By Isheka Harrison
“Can you be black and depressed?” When that question was posed by one of my college classmates on Facebook, some people thought it was a no-brainer.
She got responses like, “Of course!” “Absolutely!” and even side eye emojis.
However when Tiffany Belton wrote that, I knew her question was really a statement.
And Belton confirmed it when she posted in the comments:
“… According to my timeline, you can’t. … I know better but I want to know WHY people think like this?! … Serious question. People seem to think that we’re made of stone and that the hardships of our past have made us resilient beyond emotion.”
In the wake of the tragic murder of Robert Godwin Sr. by Steve Stephens that was uploaded and shared excessively on Facebook, the conversation concerning blacks and mental health has ramped up again.

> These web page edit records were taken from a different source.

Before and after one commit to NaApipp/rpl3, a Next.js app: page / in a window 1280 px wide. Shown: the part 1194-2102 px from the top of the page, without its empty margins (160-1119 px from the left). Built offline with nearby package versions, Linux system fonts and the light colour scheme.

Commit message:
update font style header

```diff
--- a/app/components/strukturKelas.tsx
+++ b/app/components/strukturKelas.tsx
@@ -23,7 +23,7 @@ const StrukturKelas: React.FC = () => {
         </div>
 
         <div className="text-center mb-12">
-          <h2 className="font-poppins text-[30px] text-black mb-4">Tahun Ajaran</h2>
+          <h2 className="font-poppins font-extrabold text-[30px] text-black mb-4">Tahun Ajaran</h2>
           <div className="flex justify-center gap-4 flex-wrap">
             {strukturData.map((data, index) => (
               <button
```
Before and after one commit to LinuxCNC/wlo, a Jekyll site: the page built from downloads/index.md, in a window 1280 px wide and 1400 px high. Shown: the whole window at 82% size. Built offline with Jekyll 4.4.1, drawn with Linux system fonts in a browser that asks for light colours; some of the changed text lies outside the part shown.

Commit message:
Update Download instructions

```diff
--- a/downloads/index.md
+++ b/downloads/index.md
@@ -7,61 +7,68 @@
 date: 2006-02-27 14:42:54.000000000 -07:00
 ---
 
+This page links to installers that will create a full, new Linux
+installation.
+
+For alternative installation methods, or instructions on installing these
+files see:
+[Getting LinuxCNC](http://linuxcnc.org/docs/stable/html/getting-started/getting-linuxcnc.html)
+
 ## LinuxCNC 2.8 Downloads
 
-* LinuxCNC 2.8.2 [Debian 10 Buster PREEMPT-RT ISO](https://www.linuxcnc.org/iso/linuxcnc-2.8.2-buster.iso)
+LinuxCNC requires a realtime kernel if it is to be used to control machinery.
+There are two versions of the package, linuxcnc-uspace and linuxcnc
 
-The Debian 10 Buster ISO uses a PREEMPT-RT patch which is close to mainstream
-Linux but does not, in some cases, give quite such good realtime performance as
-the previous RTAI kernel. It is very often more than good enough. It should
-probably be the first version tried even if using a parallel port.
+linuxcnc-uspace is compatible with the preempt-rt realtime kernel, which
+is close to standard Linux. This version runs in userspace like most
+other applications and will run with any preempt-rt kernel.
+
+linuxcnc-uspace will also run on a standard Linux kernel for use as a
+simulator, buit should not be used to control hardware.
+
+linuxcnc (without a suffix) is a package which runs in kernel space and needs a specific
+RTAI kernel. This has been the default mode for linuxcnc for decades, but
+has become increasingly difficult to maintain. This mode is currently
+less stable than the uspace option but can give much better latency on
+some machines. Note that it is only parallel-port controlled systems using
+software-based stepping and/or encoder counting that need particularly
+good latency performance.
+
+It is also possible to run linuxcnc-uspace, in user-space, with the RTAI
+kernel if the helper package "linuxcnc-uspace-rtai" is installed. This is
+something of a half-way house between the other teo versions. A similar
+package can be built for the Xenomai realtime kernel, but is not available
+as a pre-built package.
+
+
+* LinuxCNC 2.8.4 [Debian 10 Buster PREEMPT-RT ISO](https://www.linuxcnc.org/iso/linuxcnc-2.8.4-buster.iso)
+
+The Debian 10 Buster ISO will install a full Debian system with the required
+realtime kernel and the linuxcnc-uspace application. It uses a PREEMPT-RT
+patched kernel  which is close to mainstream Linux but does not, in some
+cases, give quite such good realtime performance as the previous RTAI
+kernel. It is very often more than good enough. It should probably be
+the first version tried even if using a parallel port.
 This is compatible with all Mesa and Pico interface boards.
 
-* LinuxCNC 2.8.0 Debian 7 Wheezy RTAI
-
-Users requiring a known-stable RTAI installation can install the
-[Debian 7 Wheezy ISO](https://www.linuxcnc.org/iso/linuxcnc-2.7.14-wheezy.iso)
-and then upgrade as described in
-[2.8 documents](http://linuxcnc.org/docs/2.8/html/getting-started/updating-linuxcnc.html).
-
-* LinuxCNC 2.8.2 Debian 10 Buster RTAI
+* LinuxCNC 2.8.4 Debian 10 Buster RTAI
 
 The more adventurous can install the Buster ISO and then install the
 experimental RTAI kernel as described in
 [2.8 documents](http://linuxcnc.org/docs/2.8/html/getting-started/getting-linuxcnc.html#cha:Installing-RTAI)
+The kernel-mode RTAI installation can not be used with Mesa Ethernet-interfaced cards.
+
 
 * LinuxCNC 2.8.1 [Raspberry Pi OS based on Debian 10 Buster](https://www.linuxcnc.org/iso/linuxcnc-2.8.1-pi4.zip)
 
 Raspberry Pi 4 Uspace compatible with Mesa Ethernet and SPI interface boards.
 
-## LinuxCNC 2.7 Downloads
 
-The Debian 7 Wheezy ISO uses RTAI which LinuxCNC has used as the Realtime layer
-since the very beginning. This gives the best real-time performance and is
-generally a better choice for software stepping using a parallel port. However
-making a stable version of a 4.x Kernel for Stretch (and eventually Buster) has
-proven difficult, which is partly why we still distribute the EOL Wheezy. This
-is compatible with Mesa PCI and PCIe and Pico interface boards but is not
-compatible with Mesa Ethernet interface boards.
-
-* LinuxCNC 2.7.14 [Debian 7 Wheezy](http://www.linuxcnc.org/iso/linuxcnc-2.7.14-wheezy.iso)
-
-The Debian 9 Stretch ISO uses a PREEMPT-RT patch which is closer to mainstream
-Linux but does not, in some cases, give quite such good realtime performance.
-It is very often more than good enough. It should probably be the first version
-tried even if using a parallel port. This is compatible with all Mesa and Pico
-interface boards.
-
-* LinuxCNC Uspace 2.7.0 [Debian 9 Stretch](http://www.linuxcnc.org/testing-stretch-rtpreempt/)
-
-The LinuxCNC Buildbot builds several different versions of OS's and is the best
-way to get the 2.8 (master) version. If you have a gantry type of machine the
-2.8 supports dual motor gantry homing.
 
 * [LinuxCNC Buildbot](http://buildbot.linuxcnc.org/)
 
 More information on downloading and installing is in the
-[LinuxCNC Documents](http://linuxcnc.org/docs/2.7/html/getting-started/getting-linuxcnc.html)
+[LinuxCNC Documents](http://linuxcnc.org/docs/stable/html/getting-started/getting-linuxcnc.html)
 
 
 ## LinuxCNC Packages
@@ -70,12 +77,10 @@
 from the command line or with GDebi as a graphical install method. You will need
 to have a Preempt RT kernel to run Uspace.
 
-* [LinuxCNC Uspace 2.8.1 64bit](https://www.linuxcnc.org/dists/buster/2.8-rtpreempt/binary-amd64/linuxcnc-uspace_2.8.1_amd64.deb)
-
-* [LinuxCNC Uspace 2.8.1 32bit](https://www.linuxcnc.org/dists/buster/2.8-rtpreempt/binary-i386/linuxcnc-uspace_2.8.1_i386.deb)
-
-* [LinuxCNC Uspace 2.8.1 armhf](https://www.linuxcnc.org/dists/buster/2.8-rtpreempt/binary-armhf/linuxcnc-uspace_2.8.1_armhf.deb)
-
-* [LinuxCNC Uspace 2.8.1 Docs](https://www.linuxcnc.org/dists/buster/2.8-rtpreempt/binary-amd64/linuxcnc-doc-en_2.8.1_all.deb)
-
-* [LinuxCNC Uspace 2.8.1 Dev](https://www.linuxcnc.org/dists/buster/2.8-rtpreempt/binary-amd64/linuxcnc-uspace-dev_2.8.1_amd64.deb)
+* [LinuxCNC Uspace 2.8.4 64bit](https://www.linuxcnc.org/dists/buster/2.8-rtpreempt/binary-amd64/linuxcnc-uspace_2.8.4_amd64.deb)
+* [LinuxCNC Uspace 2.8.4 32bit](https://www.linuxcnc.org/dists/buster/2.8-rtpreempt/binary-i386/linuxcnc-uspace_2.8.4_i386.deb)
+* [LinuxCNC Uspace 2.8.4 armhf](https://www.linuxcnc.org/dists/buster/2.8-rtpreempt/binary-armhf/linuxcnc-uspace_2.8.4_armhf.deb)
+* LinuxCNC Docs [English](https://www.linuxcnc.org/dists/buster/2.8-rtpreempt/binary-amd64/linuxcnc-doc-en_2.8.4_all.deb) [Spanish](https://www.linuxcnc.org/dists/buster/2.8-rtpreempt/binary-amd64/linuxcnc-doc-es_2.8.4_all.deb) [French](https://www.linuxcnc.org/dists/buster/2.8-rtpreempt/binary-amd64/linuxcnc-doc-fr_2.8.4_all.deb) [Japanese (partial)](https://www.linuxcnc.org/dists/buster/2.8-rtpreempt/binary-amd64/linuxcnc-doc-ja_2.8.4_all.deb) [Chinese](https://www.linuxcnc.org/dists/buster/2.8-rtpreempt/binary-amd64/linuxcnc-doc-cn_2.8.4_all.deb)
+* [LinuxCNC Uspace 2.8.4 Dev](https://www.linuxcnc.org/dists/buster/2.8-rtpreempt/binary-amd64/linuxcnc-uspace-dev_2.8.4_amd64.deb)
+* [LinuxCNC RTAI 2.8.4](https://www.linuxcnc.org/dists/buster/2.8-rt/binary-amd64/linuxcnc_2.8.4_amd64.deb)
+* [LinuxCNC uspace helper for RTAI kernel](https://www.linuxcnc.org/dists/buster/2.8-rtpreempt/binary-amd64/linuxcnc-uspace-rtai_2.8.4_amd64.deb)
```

But there is a prevailing belief that black folks can “just pray about it” and all of their mental health issues will melt away.
For those of you who know me, you know I’m a ‘bonafide’ Christian, but I beg to differ.
I believe that prayer without works is dead and God has given human beings gifts and talents to help one another.
So why is it so difficult for black people to seek out the help they need?
“It’s okay to not be okay. It’s not okay to stay that way.”
Could it be the reason black people stay in the chains of mental and emotional sickness is because many don’t understand that statement made by Pastor Rich Wilkerson Jr. during a young adult church service one night?
In honor of Minority Health Month, we dedicate this special section to the mental, emotional and physical well being of black people across the African Diaspora.
In addition to taking care of one’s mental and emotional health, this section features tips on how to live well at every age.
We’ve all heard the expressions “Black don’t crack.” Or “50 is the new 20.” But it is not enough for us to look like we’re okay because we have ‘good genes,’ we need to actually be okay because we’re living healthy lives.
Many of us take issue with making drastic lifestyle changes because doing so is not easy. However, what is the alternative? Would you rather make a lifestyle change so you can live and enjoy your life or continue with business as usual and slowly waste away?
So many of us neglect our personal health because we are on the daily grind, but the truth is, we could grind better if we were healthier.
It’s time for us to stop contributing to the despairing statistics concerning health and wellness in the black community and make a real attempt to change them by changing our habits.
We believe that we are our brothers and sisters keepers and in order for us to become a holistically healthy community, we must first hold each other accountable to become holistically healthy individuals.
We only get one mind, one body and one spirit. Let’s be sure we are being diligent in caring for them as best we can.